By Andreas Charalambous and Omiros Pissarides
The prolonged period of rising inflation over the past year and a half has pushed major Central Banks to successive interest rate hikes. Specifically, base rates in the US have risen sharply, from 0.25 to 5 per cent, while interest rates in the EU have jumped from -0.5 to 3.5 per cent over the last twelve months. Today’s article attempts to summarise the key implications for commercial banks.
Empirically, periods of high interest rates, such as the one we are experiencing currently, offer banks an opportunity for improved profitability, due to better returns on their deposits with central banks, as well as the widened gap between deposit and lending rates.
At the same time, however, higher interest rates lead to a decrease in the value of investment securities that banks hold as assets. During the pandemic, when deposits were plentiful and loan demand limited, many banks significantly increased their bond portfolios. For some banks, the losses due to the increase in interest rates were simply of an accounting nature. However, a significant number of banks faced real losses, especially in cases where they were forced to sell securities for the purpose of covering liquidity needs, like Silicon Valley Bank. Losses were particularly large in cases of liquidation of long-dated securities, which are disproportionately affected in periods of increased interest rates.

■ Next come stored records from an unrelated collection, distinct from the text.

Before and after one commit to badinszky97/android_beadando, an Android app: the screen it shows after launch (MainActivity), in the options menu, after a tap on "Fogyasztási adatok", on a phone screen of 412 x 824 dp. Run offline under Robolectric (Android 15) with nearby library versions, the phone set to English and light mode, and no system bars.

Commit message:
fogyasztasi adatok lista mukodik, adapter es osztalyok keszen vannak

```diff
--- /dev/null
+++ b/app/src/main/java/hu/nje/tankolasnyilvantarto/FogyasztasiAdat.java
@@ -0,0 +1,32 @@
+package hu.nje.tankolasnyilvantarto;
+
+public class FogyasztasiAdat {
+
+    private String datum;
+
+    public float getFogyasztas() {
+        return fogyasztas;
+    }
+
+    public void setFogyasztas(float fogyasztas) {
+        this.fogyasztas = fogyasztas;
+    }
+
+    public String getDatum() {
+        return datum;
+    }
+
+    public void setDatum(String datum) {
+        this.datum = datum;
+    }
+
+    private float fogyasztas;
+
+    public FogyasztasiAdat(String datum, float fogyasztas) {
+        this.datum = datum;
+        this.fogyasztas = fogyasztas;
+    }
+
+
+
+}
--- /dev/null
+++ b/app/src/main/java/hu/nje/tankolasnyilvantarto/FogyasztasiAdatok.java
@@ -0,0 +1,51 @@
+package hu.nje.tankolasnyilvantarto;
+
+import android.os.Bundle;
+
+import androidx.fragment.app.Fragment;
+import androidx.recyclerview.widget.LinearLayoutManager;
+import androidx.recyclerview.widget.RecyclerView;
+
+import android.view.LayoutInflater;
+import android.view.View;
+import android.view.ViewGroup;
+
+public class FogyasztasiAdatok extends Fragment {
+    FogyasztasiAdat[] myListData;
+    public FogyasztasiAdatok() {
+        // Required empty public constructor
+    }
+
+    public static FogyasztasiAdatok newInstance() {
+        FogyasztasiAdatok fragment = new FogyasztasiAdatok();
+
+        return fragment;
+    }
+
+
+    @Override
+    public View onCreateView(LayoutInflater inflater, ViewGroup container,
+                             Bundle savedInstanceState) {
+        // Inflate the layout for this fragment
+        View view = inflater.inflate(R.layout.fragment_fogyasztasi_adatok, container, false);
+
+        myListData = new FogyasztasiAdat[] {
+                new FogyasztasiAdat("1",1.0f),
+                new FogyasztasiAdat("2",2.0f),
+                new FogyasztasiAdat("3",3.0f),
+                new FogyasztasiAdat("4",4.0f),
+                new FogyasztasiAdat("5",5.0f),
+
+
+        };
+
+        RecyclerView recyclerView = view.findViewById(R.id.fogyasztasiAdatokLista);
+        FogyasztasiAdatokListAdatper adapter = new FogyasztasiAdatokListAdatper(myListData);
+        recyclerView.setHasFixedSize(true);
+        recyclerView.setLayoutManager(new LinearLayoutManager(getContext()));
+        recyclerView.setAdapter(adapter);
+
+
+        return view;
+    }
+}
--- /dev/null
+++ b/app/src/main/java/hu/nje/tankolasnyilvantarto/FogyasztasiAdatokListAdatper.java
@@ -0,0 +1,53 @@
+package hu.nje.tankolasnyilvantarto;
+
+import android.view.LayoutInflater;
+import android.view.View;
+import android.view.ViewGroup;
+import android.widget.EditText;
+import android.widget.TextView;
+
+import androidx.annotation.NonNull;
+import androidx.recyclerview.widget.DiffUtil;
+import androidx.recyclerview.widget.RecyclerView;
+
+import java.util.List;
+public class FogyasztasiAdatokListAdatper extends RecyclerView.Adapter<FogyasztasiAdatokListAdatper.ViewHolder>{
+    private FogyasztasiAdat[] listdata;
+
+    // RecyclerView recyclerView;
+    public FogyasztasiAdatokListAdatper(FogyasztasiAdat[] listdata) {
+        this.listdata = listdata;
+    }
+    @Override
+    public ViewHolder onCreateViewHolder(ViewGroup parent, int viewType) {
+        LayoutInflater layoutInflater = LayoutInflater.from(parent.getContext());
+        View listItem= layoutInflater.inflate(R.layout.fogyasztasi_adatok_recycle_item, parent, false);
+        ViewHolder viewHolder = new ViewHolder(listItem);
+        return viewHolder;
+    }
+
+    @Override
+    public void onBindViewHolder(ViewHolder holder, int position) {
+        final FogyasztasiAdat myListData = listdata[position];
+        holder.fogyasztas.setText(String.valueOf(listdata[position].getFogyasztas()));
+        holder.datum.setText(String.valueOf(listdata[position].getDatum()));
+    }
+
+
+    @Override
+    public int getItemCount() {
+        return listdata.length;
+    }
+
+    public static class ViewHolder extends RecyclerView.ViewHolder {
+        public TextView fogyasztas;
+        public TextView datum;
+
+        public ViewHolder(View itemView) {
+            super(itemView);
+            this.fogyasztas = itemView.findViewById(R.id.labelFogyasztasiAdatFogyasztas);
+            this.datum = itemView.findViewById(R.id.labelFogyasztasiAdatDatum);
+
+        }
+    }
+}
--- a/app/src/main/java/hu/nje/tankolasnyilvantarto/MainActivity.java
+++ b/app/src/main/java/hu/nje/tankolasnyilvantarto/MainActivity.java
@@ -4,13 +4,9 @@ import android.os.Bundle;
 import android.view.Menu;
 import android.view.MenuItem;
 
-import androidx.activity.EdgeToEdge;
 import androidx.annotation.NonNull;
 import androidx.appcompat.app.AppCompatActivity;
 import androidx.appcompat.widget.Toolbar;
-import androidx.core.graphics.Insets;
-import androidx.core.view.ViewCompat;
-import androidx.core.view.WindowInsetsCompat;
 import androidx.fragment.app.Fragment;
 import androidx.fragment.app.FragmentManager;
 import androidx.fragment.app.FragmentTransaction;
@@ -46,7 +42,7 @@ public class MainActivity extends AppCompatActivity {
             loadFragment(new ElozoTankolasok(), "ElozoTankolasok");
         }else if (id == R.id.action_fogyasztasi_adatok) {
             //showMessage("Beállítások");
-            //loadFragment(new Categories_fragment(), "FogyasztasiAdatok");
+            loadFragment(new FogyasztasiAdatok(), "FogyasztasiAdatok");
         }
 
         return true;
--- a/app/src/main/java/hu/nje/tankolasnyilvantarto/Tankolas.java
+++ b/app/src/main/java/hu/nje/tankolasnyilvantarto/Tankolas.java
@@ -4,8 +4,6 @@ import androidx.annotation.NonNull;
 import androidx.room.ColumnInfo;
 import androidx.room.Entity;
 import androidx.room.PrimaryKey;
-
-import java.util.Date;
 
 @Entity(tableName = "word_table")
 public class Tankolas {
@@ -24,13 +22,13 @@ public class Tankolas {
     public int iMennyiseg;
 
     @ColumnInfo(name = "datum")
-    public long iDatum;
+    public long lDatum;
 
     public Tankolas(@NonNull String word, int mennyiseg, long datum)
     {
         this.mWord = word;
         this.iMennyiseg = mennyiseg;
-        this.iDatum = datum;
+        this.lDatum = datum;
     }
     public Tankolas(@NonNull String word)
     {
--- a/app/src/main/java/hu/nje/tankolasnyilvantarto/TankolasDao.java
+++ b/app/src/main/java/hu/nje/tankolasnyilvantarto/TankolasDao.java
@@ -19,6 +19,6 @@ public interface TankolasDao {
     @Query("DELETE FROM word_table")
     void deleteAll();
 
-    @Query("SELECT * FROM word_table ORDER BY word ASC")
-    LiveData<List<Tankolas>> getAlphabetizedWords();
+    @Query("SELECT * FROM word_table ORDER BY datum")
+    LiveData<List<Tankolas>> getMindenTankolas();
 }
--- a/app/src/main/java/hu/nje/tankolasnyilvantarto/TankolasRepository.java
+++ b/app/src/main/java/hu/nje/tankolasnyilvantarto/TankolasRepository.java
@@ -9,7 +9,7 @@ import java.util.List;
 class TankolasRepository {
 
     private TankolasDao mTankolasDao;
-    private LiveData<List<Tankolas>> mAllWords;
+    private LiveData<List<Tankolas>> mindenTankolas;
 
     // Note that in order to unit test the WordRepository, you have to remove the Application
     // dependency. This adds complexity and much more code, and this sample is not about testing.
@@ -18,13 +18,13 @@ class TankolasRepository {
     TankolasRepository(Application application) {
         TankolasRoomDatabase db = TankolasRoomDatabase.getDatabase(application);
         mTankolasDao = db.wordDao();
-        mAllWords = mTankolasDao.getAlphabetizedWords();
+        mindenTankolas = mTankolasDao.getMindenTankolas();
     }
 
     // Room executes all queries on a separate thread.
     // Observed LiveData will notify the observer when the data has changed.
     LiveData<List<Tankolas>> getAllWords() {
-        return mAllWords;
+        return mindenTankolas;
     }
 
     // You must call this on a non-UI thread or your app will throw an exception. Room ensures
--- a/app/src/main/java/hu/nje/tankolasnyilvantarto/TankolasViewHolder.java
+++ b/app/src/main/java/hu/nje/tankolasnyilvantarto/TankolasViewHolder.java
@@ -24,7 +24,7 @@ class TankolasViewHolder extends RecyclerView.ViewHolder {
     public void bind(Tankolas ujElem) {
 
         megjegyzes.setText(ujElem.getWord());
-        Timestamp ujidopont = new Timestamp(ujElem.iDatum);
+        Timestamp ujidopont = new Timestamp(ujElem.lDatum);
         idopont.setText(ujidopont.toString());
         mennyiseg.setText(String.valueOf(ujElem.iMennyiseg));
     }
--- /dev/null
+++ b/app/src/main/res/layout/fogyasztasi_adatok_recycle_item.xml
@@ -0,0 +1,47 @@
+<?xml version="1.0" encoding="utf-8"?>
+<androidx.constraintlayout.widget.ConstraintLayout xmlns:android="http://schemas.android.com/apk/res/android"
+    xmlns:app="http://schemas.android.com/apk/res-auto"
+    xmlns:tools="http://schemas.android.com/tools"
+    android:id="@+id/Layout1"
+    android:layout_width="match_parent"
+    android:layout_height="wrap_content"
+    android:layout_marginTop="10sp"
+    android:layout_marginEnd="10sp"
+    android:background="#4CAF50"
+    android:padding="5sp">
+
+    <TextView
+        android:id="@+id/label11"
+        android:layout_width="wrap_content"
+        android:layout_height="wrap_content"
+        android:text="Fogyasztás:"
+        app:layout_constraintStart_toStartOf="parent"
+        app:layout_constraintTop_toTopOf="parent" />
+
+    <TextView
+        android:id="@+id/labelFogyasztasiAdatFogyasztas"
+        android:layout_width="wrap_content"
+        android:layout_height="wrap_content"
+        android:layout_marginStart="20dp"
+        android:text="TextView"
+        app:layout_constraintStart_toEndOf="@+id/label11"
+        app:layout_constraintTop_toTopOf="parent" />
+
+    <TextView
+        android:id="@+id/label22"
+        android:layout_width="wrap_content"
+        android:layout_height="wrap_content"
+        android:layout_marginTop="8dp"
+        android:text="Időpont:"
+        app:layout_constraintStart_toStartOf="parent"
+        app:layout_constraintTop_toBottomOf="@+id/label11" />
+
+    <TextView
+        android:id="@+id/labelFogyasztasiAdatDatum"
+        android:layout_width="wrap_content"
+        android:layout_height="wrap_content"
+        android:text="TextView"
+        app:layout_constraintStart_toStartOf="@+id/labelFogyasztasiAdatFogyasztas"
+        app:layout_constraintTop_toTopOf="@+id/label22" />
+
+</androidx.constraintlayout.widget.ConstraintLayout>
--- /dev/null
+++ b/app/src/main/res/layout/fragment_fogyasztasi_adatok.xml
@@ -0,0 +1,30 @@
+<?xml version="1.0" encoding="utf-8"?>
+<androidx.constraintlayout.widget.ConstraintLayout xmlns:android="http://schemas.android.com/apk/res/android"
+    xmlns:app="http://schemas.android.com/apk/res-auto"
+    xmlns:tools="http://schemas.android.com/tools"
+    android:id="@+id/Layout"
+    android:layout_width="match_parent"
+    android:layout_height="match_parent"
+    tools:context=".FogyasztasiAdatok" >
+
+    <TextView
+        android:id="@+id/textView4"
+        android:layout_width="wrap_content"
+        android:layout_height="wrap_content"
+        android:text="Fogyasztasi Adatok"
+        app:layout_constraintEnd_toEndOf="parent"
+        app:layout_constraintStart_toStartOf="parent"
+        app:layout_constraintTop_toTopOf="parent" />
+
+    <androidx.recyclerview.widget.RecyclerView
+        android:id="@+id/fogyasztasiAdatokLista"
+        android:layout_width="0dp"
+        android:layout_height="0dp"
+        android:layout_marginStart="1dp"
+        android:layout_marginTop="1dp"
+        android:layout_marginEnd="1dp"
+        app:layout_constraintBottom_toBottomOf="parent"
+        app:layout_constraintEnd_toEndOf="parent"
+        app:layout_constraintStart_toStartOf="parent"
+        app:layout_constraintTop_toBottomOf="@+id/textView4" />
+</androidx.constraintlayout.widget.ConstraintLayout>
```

In general, banks can classify their securities into two categories: held-to-maturity and available-for-sale. The difference between the amortised cost of the securities held-to-maturity and their current fair value is recorded in accumulated other income which is added/subtracted from equity, thereby affecting the capital adequacy ratio that is a key indicator for the financial health of a bank. In the US, due to the aggressive earnings strategy adopted during the period of low interest rates manifested, among other things, in the accumulation of long-term bonds, the number of banks whose capital adequacy ratio to assets was affected and fell below 5 per cent, increased significantly in 2022.
An additional consequence of the recorded sizeable unrealised losses for a number of banks, includes restrictions on borrowing capacity, but also a reduction in the valuations of the affected institutions, thus leading to additional capital requirements, either for regulatory requirements or to engage in M&A activities.
Another essential parameter concerns private consumption and investment, which are negatively affected by higher interest rates, both in terms of consumption/investment intention, as well as repayment capacity.
Ultimately, rising interest rates have created both opportunities and challenges for banks. Any bank, regardless of strength, should carefully analyse its existing capital and liquidity planning for possible adjustments based on evolving data.
Andreas Charalambous and Omiros Pissarides are economists
Follow the Cyprus Mail on Google News